The 112-foot by 57-inch mural located in Edith Garland Dupré Library's Reference & Research Services area depicts memorable events in Louisiana’s medical history. It represents the great strides in medicine and public health occurring in the state from the early 18th century through the middle of the 20th century. The multi-panel mural begins with the habitation of the state by Native Americans and ends with the introduction of nuclear medicine during the advent of the atomic age. The semi-abstract painting has been described as “probably the most unique piece of artwork in Louisiana.”
The History of the Mural

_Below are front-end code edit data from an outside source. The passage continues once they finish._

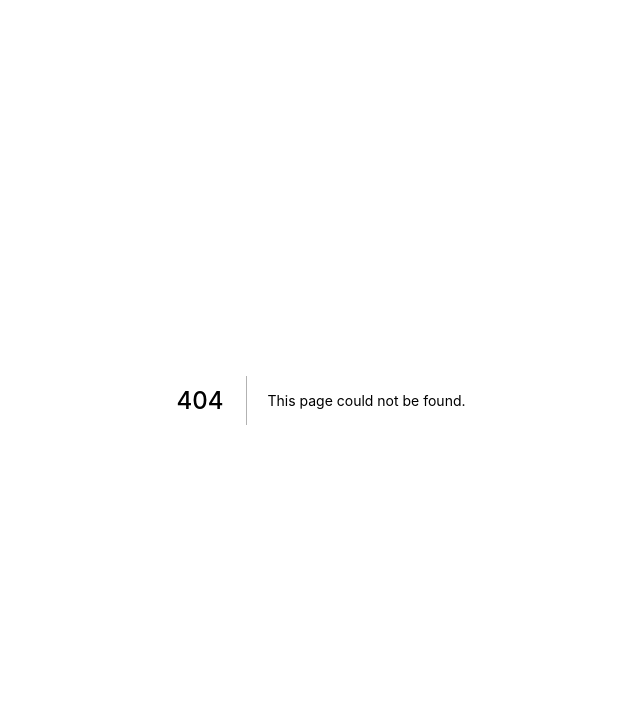
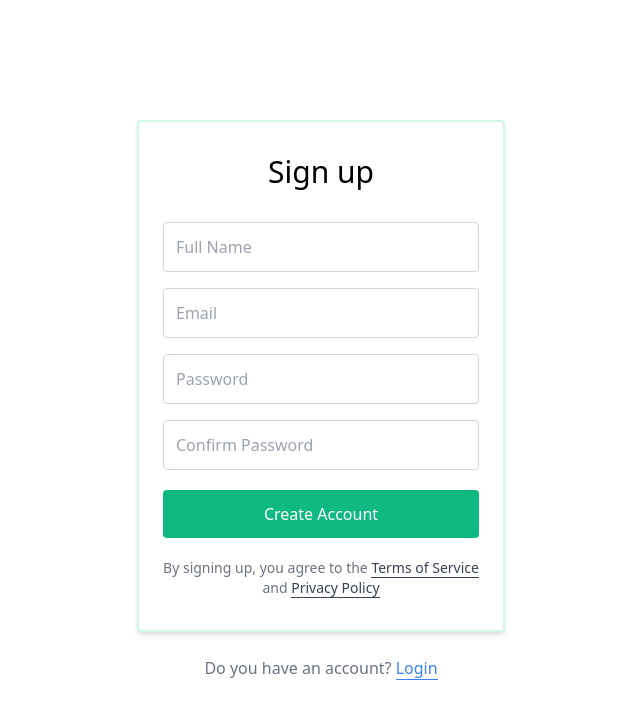
Before and after one commit to sabohat/bug-tracker-front, a Next.js app: page /signup in a window 1280 px wide. Before the commit this address had no page. Shown: the top 716 px of the page, without its empty margins (319-959 px from the left). Built offline with nearby package versions, Linux system fonts and the light colour scheme.

Commit message:
login&signup

```diff
--- /dev/null
+++ b/components/alerts/Warning.js
@@ -0,0 +1,13 @@
+const WarningAlert = () => {
+  return (
+    <div
+      className="bg-yellow-100 border-l-4 border-yellow-500 text-orange-700 p-4"
+      role="alert"
+    >
+      <p className="font-bold">Be Warned</p>
+      <p>Something not ideal might be happening.</p>
+    </div>
+  );
+};
+
+export default WarningAlert;
--- a/components/login/LoginForm.js
+++ b/components/pages/login/LoginForm.js
@@ -1,23 +1,35 @@
 import Link from 'next/link'
+import { useRouter } from 'next/router'
+const LoginForm = () => {
+  const router = useRouter()
 
-const LoginInput = () => {
+  const handleClick = (e, path) => {
+   e.preventDefault()
+
+    if (path === "/about") {
+      console.log("I clicked on the About Page");
+      // then you can:
+      // router.push(path)
+    }
+    if (path === "/posts") {
+      console.log("I clicked on the Posts Page");
+      // then you can:
+      // router.push(path)
+    }
+  };
+
   return (
     <div className="flex flex-col">
       <div className="container max-w-sm mx-auto flex-1 flex flex-col items-center justify-center px-2">
         <div className="bg-white px-6 py-8 rounded shadow-md border-2 border-green-100 text-black w-full">
-          <h1 className="mb-8 text-3xl text-center">Sign up</h1>
-          <input
-            type="text"
-            className="input-field mb-4"
-            name="fullname"
-            placeholder="Full Name"
-          />
+          <h1 className="mb-8 text-3xl text-center">Login</h1>
 
           <input
             type="text"
             className="input-field mb-4"
             name="email"
             placeholder="Email"
+            required
           />
 
           <input
@@ -25,13 +37,9 @@ const LoginInput = () => {
             className="input-field mb-4"
             name="password"
             placeholder="Password"
+            required
           />
-          <input
-            type="password"
-            className="input-field mb-4"
-            name="confirm_password"
-            placeholder="Confirm Password"
-          />
+
 
           <button
             type="submit"
@@ -59,12 +67,12 @@ const LoginInput = () => {
         </div>
 
         <div className="text-gray-500 mt-6">
-          Do not have an account?{" "}
-          <Link  href="/login"><a
+          Do you have an account?{" "}
+          <Link  href="/signup" ><a
             className="no-underline border-b border-blue-500 text-blue-500"
 
           >
-            Sign Up
+            Sign up
           </a></Link>
 
 
@@ -74,4 +82,4 @@ const LoginInput = () => {
   );
 };
 
-export default LoginInput;
+export default LoginForm;
--- /dev/null
+++ b/components/pages/signup/SignupForm.js
@@ -0,0 +1,99 @@
+import Link from 'next/link'
+import { useRouter } from 'next/router'
+
+const SignupForm = () => {
+  const router = useRouter()
+
+  const handleClick = (e, path) => {
+   e.preventDefault()
+
+    if (path === "/about") {
+      console.log("I clicked on the About Page");
+      // then you can:
+      // router.push(path)
+    }
+    if (path === "/posts") {
+      console.log("I clicked on the Posts Page");
+      // then you can:
+      // router.push(path)
+    }
+  };
+
+  return (
+    <div className="flex flex-col">
+      <div className="container max-w-sm mx-auto flex-1 flex flex-col items-center justify-center px-2">
+        <div className="bg-white px-6 py-8 rounded shadow-md border-2 border-green-100 text-black w-full">
+          <h1 className="mb-8 text-3xl text-center">Sign up</h1>
+          <input
+            type="text"
+            className="input-field mb-4"
+            name="fullname"
+            placeholder="Full Name"
+            required
+          />
+
+          <input
+            type="email"
+            className="input-field mb-4"
+            name="email"
+            placeholder="Email"
+            required
+          />
+
+          <input
+            type="password"
+            className="input-field mb-4"
+            name="password"
+            placeholder="Password"
+            required
+          />
+          <input
+            type="password"
+            className="input-field mb-4"
+            name="confirm_password"
+            placeholder="Confirm Password"
+            required
+          />
+
+          <button
+            type="submit"
+            className="button-basic my-1"
+          >
+            Create Account
+          </button>
+
+          <div className="text-center text-sm text-gray-500 mt-4">
+            By signing up, you agree to the{" "}
+            <a
+              className="no-underline border-b border-gray-700 text-gray-700"
+              href="#"
+            >
+              Terms of Service
+            </a>{"  "}
+            and{" "}
+            <a
+              className="no-underline border-b border-gray-700 text-gray-700"
+              href="#"
+            >
+              Privacy Policy
+            </a>
+          </div>
+        </div>
+
+        <div className="text-gray-500 mt-6">
+          Do you have an account?{" "}
+          <Link  href="/login"><a
+            className="no-underline border-b border-blue-500 text-blue-500"
+
+          >
+            Login
+          </a></Link>
+
+
+        </div>
+      </div>
+    </div>
+  );
+};
+
+export default SignupForm;
--- a/pages/login/index.js
+++ b/pages/login/index.js
@@ -1,10 +1,10 @@
-import LoginInput from "../../components/login/LoginForm"
+import LoginForm from "../../components/pages/login/LoginForm"
 
 const Login = () => {
   return (
     <div className="bg-grey-lighter min-h-screen flex justify-center items-center">
 
-    <LoginInput/>
+    <LoginForm/>
     </div>
   )}
 
--- /dev/null
+++ b/pages/signup/index.js
@@ -0,0 +1,11 @@
+import SignupForm from "../../components/pages/signup/SignupForm"
+
+const Signup = () => {
+  return (
+    <div className="bg-grey-lighter min-h-screen flex justify-center items-center">
+
+    <SignupForm/>
+    </div>
+  )}
+
+  export default Signup
```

In the 1940s, the Aloe Company, a medical supply company in New Orleans, LA, commissioned Franklin Boggs to capture the evolution of the state's medical history. Boggs made several trips to New Orleans to gather research for the project. He worked on the mural entirely in Wisconsin on the campus of Beloit College. He completed the mural in 1948 after taking two years to paint it. Boggs personally packaged and shipped the panels and oversaw the installation.
After 25 years on display at the Aloe Company, the mural's new home became the Tulane Medical Center. Boggs again traveled to New Orleans to oversee the removal and reinstallation. Several years later, the panels were taken down and placed into storage. The mural was on the path to obscurity and probably lost when it re-emerged from a Tulane storage area 15 years later. A group familiar with the artwork rescued the panels looking to preserve its history but struggled to find an organization willing to take the massive piece.
When hearing about the mural and its preservation effort, Dr. and Mrs. Thomas F. Kreamer of Franklin, were instrumental in getting the work to the University of Louisiana at Lafayette. At the University, the panels were restored by artists Robert Dafford and Wayne Ditch through the generous support of Teche Federal Savings Bank, the Friends of the Edith Garland Dupré Library, and the University of Louisiana at Lafayette Foundation. In 2002, the mural became part of the landscape of the 1st Floor of Edith Garland Dupré Library. This time around, Boggs, now in his 80s, was unable to travel to oversee the operation. He did, however, write a letter to the University acknowledging the mural's restoration and preservation and, in a phone interview with library faculty and others, described the mural's new home at an academic library as simply "ideal".
View the mural in its entirety (PNG).